COVID-19 AND THE GREAT RESIGNATION SPUR AUTOMATION ADOPTION
With no end to COVID-19-related supply-chain and labor woes in sight, myriad industries — from semiconductor manufacture to fast food and retail — have increased adoption of factory and process automation. It’s a response first observed to lesser extents during the past decade’s SARS and Ebola outbreaks, and predominantly employed by larger companies with the means to institute new and ambitiously innovative systems in daily operations. We cover just a few of these new applications in this, our seventh annual Design World Motion Casebook.
One burgeoning application in manufacturing and processing facilities has been the use of robotics to execute tasks that otherwise require workers to eschew social distancing to do their work.
Just consider the case of the meatpacking industry, where workers must do their jobs in proximity closer than any other.
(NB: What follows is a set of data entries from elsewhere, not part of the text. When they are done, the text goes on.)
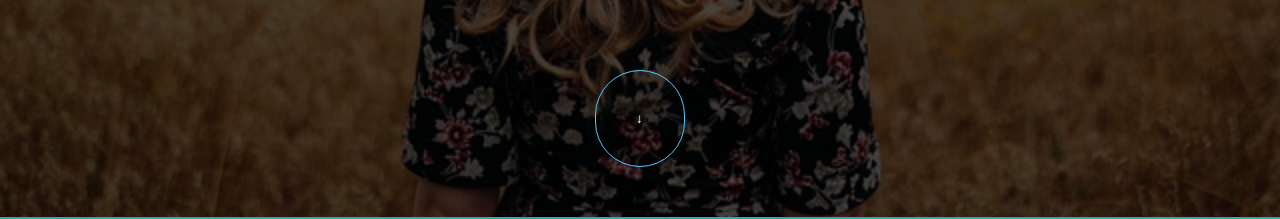
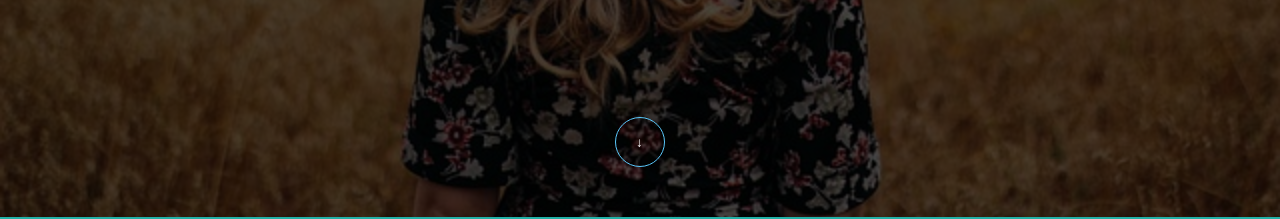
Before and after one commit to Chr1sky/Spectral, a plain HTML site: page index.html in a window 1280 px wide. Shown: the part 583-802 px from the top of the page. Drawn offline with Linux system fonts and the light colour scheme.

Commit message:
Update style.css

```diff
--- a/css/style.css
+++ b/css/style.css
@@ -106,8 +106,10 @@ main {
 }
 .hero-img-more-btn {
   border: 1px solid #5ac8fb;
-  padding: 3em;
+  padding: 1em;
   background: none;
+  height: 50px;
+  width: 50px;
   color: white;
   border-radius: 50px;
   font-weight: 700;
```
Work associated with the slaughter and processing of chickens, cattle, sheep, and pigs is inherently grueling and grisly work that can inflict physical and psychological harm on abattoir employees, and leave animals exposed to unintended cruelties. But making this work even more treacherous last year was the way in which COVID-19 infections tore through meatpacking facilities — disproportionately affecting the most socioeconomically vulnerable personnel. No wonder the $200B U.S. meatpacking industry has increased testing and adoption of automation technologies such as that from Germany slaughter-equipment company BANSS, for example. Here, the main challenges to roboticized equipment are the unlimited variability of animal-carcass morphologies along with cold and flesh-spattered factory settings requiring regular washdown.
Automation is a suitable fit for this space, as many abattoir jobs are “dangerous, dirty, and dull” indeed. Here, new motion technologies could help improve the physical and psychological welfare of employees by allowing more manageable pacing of tasks as well as better spacing of employees to reduce the spread of illness.
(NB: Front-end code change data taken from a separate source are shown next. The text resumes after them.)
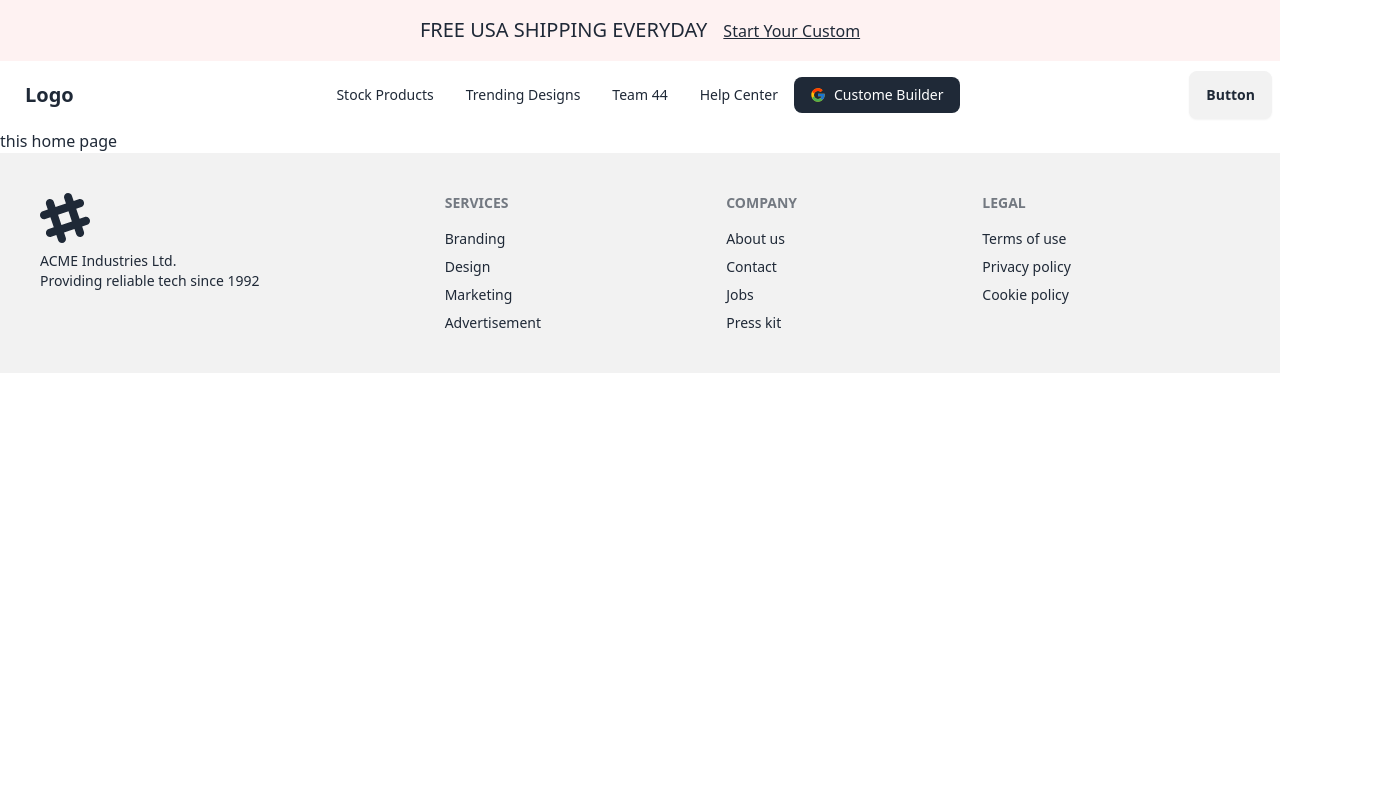
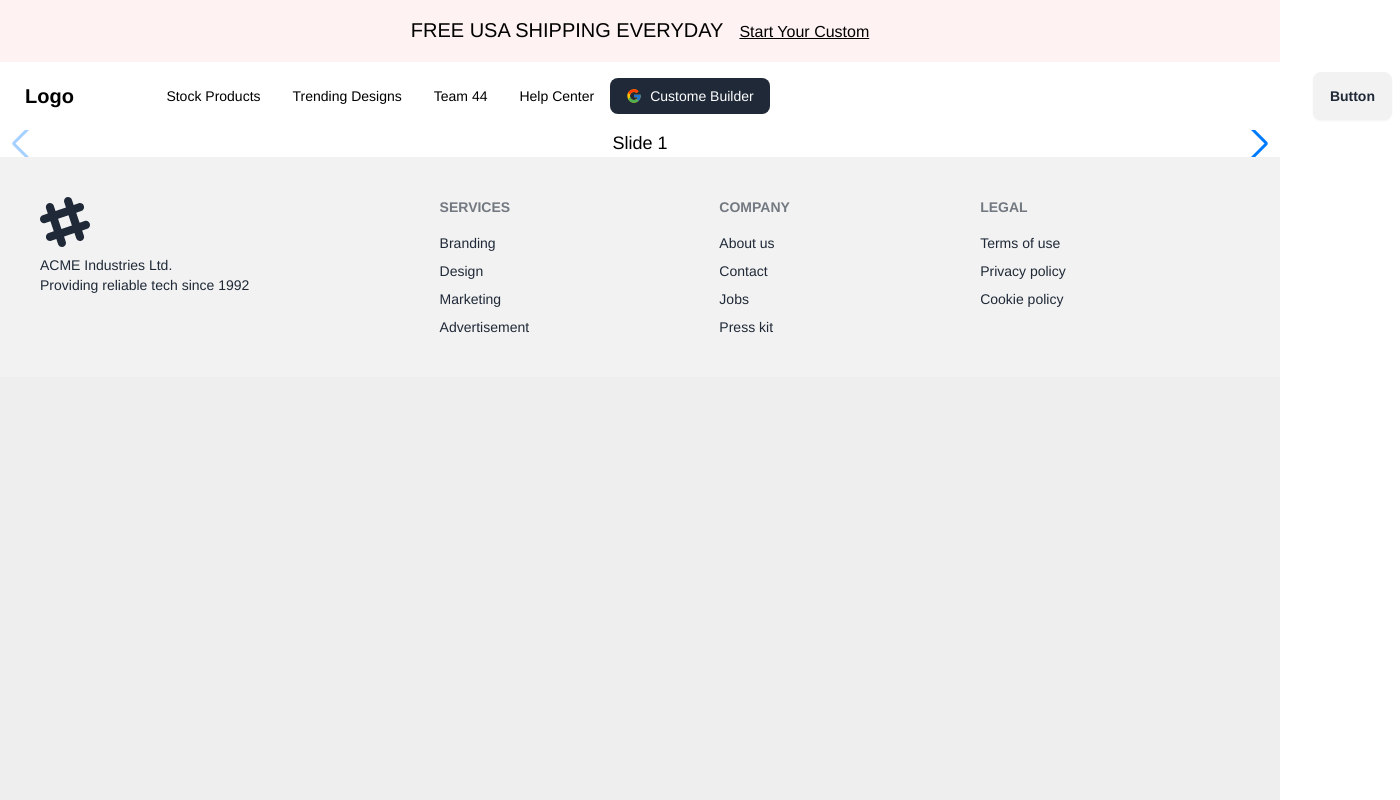
Before and after one commit to FozleRabbi1/44Pro-client, a React (Vite) app: page / in a window 1280 px wide. Shown: the whole page, 1400 px wide, since content can reach past the window. Built offline with nearby package versions, Linux system fonts and the light colour scheme.

Commit message:
working on swiper js

```diff
--- a/package.json
+++ b/package.json
@@ -13,7 +13,8 @@
     "react": "^18.3.1",
     "react-dom": "^18.3.1",
     "react-icons": "^5.3.0",
-    "react-router-dom": "^6.26.2"
+    "react-router-dom": "^6.26.2",
+    "swiper": "^11.1.14"
   },
   "devDependencies": {
     "@eslint/js": "^9.9.0",
--- /dev/null
+++ b/src/pages/home/Hero/Hero.css
@@ -0,0 +1,40 @@
+#app {
+    height: 100%;
+  }
+  html,
+  body {
+    position: relative;
+    height: 100%;
+  }
+
+  body {
+    background: #eee;
+    font-family: Helvetica Neue, Helvetica, Arial, sans-serif;
+    font-size: 14px;
+    color: #000;
+    margin: 0;
+    padding: 0;
+  }
+
+  .swiper {
+    width: 100%;
+    height: 100%;
+  }
+
+  .swiper-slide {
+    text-align: center;
+    font-size: 18px;
+    background: #fff;
+
+    /* Center slide text vertically */
+    display: flex;
+    justify-content: center;
+    align-items: center;
+  }
+
+  .swiper-slide img {
+    display: block;
+    width: 100%;
+    height: 100%;
+    object-fit: cover;
+  }
--- /dev/null
+++ b/src/pages/home/Hero/HeroSection.jsx
@@ -0,0 +1,27 @@
+import { Swiper, SwiperSlide } from 'swiper/react';
+
+import 'swiper/css';
+import 'swiper/css/navigation';
+import './Hero.css';
+
+import { Navigation } from 'swiper/modules';
+
+const HeroSection = () => {
+    return (
+        <div>
+            <Swiper navigation={true} modules={[Navigation]} className="mySwiper">
+                <SwiperSlide>Slide 1</SwiperSlide>
+                <SwiperSlide>Slide 2</SwiperSlide>
+                <SwiperSlide>Slide 3</SwiperSlide>
+                <SwiperSlide>Slide 4</SwiperSlide>
+                <SwiperSlide>Slide 5</SwiperSlide>
+                <SwiperSlide>Slide 6</SwiperSlide>
+                <SwiperSlide>Slide 7</SwiperSlide>
+                <SwiperSlide>Slide 8</SwiperSlide>
+                <SwiperSlide>Slide 9</SwiperSlide>
+            </Swiper>
+        </div>
+    );
+};
+
+export default HeroSection;
--- a/src/pages/home/Home.jsx
+++ b/src/pages/home/Home.jsx
@@ -1,8 +1,9 @@
+import HeroSection from "./Hero/HeroSection";
 
 const Home = () => {
     return (
         <div>
-            <h2>this home page</h2>
+            <HeroSection/>
         </div>
     );
 };
--- a/src/shared/NavBar/NavBar.jsx
+++ b/src/shared/NavBar/NavBar.jsx
@@ -11,9 +11,10 @@
                     <Link to="/customeBuilder" className="ml-4 text-[16px] font-normal underline ">Start Your Custom</Link> </h2>
             </div>
 
-            <div className="navbar bg-base-100">
+            <div className="navbar bg-base-100 w-[1400px] mx-auto">
 
-                <div className="navbar-start">
+                <div className="navbar-start  w-[10%]">
+
                     <div className="dropdown">
                         <div tabIndex={0} role="button" className="btn btn-ghost lg:hidden">
                             <svg
@@ -43,27 +44,31 @@
                             <li><a>Item 3</a></li>
                         </ul>
                     </div>
+
                     <a className="btn btn-ghost text-xl">Logo</a>
                 </div>
 
-                <div className="navbar-center hidden lg:flex">
+                <div className="navbar-center hidden lg:flex  w-[60%]">
+
                     <ul className="menu menu-horizontal px-1">
 
-                        <li> <Link className="text-inherit bg-transparent border-none"  to="/stockProducts">Stock Products</Link> </li>
-                        <li> <Link className=""  to="/trendingDesigns">Trending Designs</Link> </li>
-                        <li> <Link className=""  to="/team">Team 44</Link> </li>
-                        <li> <Link className=""  to="/help-center">Help Center</Link> </li>
+                        <li> <Link to="/stockProducts">Stock Products</Link> </li>
+                        <li> <Link to="/trendingDesigns">Trending Designs</Link> </li>
+                        <li> <Link to="/team">Team 44</Link> </li>
+                        <li> <Link to="/help-center">Help Center</Link> </li>
                         <li > <Link to="/customeBuilder"
-                            className="bg-gray-800 text-white hover:bg-gray-700 focus-within:bg-black focus-within:text-white "
+                        className="bg-gray-800 text-white hover:bg-gray-700 focus-within:bg-black focus-within:text-white "
                         > <FcGoogle className="text-[16px]" /> Custome Builder</Link> </li>
 
                     </ul>
+
                 </div>
-                <div className="navbar-end">
+
+                <div className="navbar-end  w-[30%]">
                     <a className="btn">Button</a>
                 </div>
+
             </div>
-
         </div>
     );
 };
```
Also changed, not shown: 1 other file (tests, documents, lock files or other folders).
The caveat is that only large-scale social programs can ensure such workers aren’t completely disenfranchised by such technology. In contrast with Western European countries that have well-established job-training and retention programs on national levels, such protections in the U.S. would necessitate the institution of new solutions to support less-skilled workers in their efforts to maintain employability. In contrast with Asian countries, adoption of robotics automation in the U.S. is still in its early days, so still accelerating — making the need for reskilling and vocational programs in the U.S. particularly urgent.
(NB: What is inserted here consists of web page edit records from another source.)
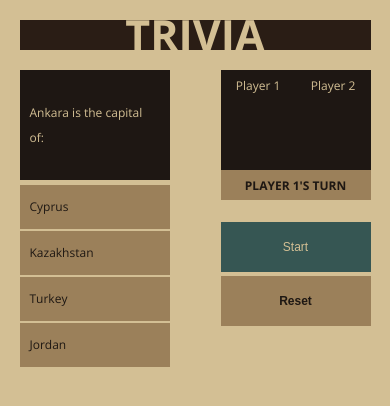
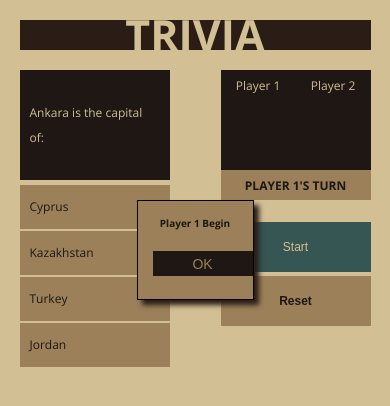
Before and after one commit to micahwierenga/project1, a plain HTML site: page index.html in a window 390 px wide. Both pictures are taken after a click on the button "Start". Drawn offline with nearby package versions, Linux system fonts and the light colour scheme.

Commit message:
Made player turn more obvious and made Next Question button disappear after last answer has been chosen

```diff
--- a/css/style.css
+++ b/css/style.css
@@ -48,6 +48,47 @@ h2 {
 p {
 	font-size: 14px;
 	line-height: 20px;
+}
+
+#modalBox {
+	width: 100%;
+	text-align: center;
+	position: fixed;
+	margin-left: auto;
+	margin-right: auto;
+	left: 0;
+	right: 0;
+	top: 200px;
+	z-index: 1;
+}
+
+#modal {
+	height: 100px;
+	width: 30%;
+	background-color: #9B805A;
+	color: #1E1713;
+	font-weight: bold;
+	box-shadow: 5px 5px 5px #2A1D15;
+	border: 1px solid #000;
+	text-align: center;
+	padding: 15px;
+	margin: 0 auto;
+}
+
+#modalButton {
+	width: 100px;
+	height: 25px;
+	border: none;
+	background-color: #1E1713;
+	color: #9B805A;
+	font-size: 14px;
+	cursor: pointer;
+	margin: 20px auto;
+}
+
+#modalButton:hover {
+	background-color: rgba(30, 23, 19, .3);
+	color: #1E1713;
 }
 
 /*Question and Answers*/
@@ -389,6 +430,18 @@ th {
 		margin: 0;
 	}
 
+	#modalBox {
+		width: 100%;
+		text-align: center;
+		position: fixed;
+		margin-left: auto;
+		margin-right: auto;
+		left: 0;
+		right: 0;
+		top: 200px;
+		z-index: 1;
+	}
+
 }
 
 /*Smartphone View*/
--- a/index.html
+++ b/index.html
@@ -8,7 +8,7 @@
 	<link rel="stylesheet" href="css/style.css">
 
 </head>
-<body>
+<body id="body">
 <header>
 	<h1>Trivia</h1>
 </header>
@@ -28,7 +28,8 @@
 		<div id="nextQuestionBox">
 		</div>
 	</div>
-
+	<div id="modalBox">
+	</div>
 	<div class="scoreboardBox">
 		<table>
 			<tr>
--- a/js/app.js
+++ b/js/app.js
@@ -105,6 +105,7 @@ function chooseAnswer() {
 		nextQuestion();
 		determineWinner1();
 		determineWinner2();
+		hideNext();
 	});
 	var chooseAnswer2 = document.getElementById("answer2");
 	chooseAnswer2.addEventListener("click", function() {
@@ -116,6 +117,7 @@ function chooseAnswer() {
 		nextQuestion();
 		determineWinner1();
 		determineWinner2();
+		hideNext();
 	});
 	var chooseAnswer3 = document.getElementById("answer3");
 	chooseAnswer3.addEventListener("click", function() {
@@ -127,6 +129,7 @@ function chooseAnswer() {
 		nextQuestion();
 		determineWinner1();
 		determineWinner2();
+		hideNext();
 	});
 	var chooseAnswer4 = document.getElementById("answer4");
 	chooseAnswer4.addEventListener("click", function() {
@@ -138,6 +141,7 @@ function chooseAnswer() {
 		nextQuestion();
 		determineWinner1();
 		determineWinner2();
+		hideNext();
 	});
 };
 
@@ -266,6 +270,7 @@ function switchPlayers() {
 		playerTurn += 1;
 		questionAnswerBox.innerHTML = "";
 		createQuestion1();
+		turn2Indicator();
 	} else if (playerTurn !== 9) {
 		playerTurn += 1;
 	}
@@ -281,6 +286,7 @@ function startGame() {
 		chooseAnswer();
 		unclickableStart();
 		turnBox();
+		turn1Indicator();
 	});
 };
 startGame();
@@ -402,3 +408,44 @@ function turnBox() {
 
 	}
 };
+
+function hideNext() {
+	if (playerTurn === 19) {
+		var nextQuestionBox = document.getElementById("nextQuestionBox");
+		nextQuestionBox.innerHTML = "";
+	}
+}
+
+function turn1Indicator() {
+	var modal = document.getElementById("modalBox");
+	var modalBox = document.createElement("div");
+	modalBox.setAttribute("id", "modal");
+	var modalPara = document.createElement("p");
+	modalPara.textContent = "Player 1 Begin";
+	modalBox.appendChild(modalPara);
+	var modalButton = document.createElement("button");
+	modalButton.setAttribute("id", "modalButton");
+	modalButton.textContent = "OK";
+	modalButton.onclick = function() {
+		modalBox.style.display = "none";
+	}
+	modalBox.appendChild(modalButton);
+	modal.appendChild(modalBox);
+}
+
+function turn2Indicator() {
+	var modal = document.getElementById("modalBox");
+	var modalBox = document.createElement("div");
+	modalBox.setAttribute("id", "modal");
+	var modalPara = document.createElement("p");
+	modalPara.textContent = "Player 2 Begin";
+	modalBox.appendChild(modalPara);
+	var modalButton = document.createElement("button");
+	modalButton.setAttribute("id", "modalButton");
+	modalButton.textContent = "OK";
+	modalButton.onclick = function() {
+		modalBox.style.display = "none";
+	}
+	modalBox.appendChild(modalButton);
+	modal.appendChild(modalBox);
+}
```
As underscored by the Great Resignation currently driving millions of mid-level employees in the U.S. to quit their jobs each month, humans need dignity and respect in work as well as reasonable (sustainable) workloads and employment terms. These basic needs demand earnest dialog with and support of those in less mobile positions who (sooner rather than later) will be affected by automation in their industries.
LISA EITEL • @DW_LISAEITEL
Filed Under: DIGITAL ISSUES